|Bear or Black Pig?|
Once below the last rapids it was sixteen miles of clear sailing to the access. Only thing that could have slowed us down was the dead on headwind. And it was a honker. Crept by a playground of otters, one fisherman and a single swimming bear. The bear seemed to be on its way to our first campsite. Figuring the man in the boat was camping there, we crowded the bear off the river. Passing camp we saw the rickety table spread with food. Lunchtime for Yogi. 'Spose we could have stopped and packed it all up. But the headwind said to forget about it. Besides, the more we packed up, the more the bear would have torn up.

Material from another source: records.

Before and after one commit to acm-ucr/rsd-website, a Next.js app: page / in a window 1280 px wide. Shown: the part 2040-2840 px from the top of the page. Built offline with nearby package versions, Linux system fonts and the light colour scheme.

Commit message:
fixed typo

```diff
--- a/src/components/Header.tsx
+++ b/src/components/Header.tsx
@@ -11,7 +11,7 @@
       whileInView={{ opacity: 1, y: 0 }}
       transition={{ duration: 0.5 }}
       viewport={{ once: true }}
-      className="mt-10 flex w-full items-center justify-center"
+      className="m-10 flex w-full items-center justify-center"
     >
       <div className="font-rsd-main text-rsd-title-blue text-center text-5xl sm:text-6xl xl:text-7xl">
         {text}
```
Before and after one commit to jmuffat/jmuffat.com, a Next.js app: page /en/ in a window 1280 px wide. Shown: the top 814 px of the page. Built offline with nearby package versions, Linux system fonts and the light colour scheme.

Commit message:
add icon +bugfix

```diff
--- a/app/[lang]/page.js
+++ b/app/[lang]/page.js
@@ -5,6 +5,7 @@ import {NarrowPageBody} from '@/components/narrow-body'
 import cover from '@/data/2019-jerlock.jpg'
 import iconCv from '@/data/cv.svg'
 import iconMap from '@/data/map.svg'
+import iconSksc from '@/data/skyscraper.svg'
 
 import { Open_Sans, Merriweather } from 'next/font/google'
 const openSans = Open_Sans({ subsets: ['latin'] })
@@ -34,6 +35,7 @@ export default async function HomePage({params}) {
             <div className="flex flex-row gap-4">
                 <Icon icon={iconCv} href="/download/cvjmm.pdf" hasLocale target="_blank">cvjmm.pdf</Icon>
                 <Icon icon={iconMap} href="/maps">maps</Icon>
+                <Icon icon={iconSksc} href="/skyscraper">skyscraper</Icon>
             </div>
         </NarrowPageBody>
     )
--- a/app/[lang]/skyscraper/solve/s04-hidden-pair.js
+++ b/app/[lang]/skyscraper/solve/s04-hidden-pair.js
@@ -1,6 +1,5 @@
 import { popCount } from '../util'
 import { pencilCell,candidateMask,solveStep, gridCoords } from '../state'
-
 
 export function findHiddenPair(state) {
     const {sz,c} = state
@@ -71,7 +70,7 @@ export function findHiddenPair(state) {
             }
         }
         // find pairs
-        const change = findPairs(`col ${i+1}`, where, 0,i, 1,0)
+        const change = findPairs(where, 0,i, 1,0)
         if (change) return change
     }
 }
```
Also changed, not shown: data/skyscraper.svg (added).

Another hour brought us to a bend in the river. At last we were somewhat tucked under the storm. A mile later we saw the end of our day. Iskwasum was an angry sea my friend. Totally impossible. Stampede of white horses. We found a shore lunch spot, landed and hunkered down for the night. Allan made dinner while I set up the tent. Fine line between free standing and airborne. Mac and cheese for supper. Maybe better than nothing. Maybe not. We were burnt, fried, kaput, dragged out and were in the bags at 6:30. Been on the water and trail for ten hours and had only done twenty-four miles. Slept like the dead.
We rose under a black and blue sky at 4:30. Clearing sky approaching from the north. End of the earth overcast to the south. Above us the dividing line. But no wind! Calm and a dozen miles to go. We could already taste the brew of Winnipeg.
Once we were on the lake the sunrise exploded green against the spruces to our south. Good weather, no hurry. We stopped and watched the show. The cruise down Iskwasum was a pleasure tinged with fear that another blow was right around the corner. Turned out it wasn't. We took our last smoke break surrounded by cattails where the river left the lake. No matter the weather of the last two days, I wasn't ready for this trip to be over. Another longed for journey down the tubes. Memories are fine but making them is so much better. Seems there's never enough time for stuff like this until you're retired and then the body can't do it any more. You betcha it's all ass backwards.
The access looked like it could have been a walleye tournament. Twenty boats lined up on shore with a few thousands horses waiting for the starting gun so's they go off on a meat hunt. Good luck to each of them. Hope all the 'don't have a clooo boys' fill their stringers. Ah, the arrogance of canoemen. At least this one.
Load the Jeeped. Headed to Winnipeg. Ate and slept. Crossing the border was ten minutes of interrogation. The young official at the border was much more interested in the canoe than any illegal activities on our part. Wanted to know all the specs and where to get one. That's the kind of questioning I can live with.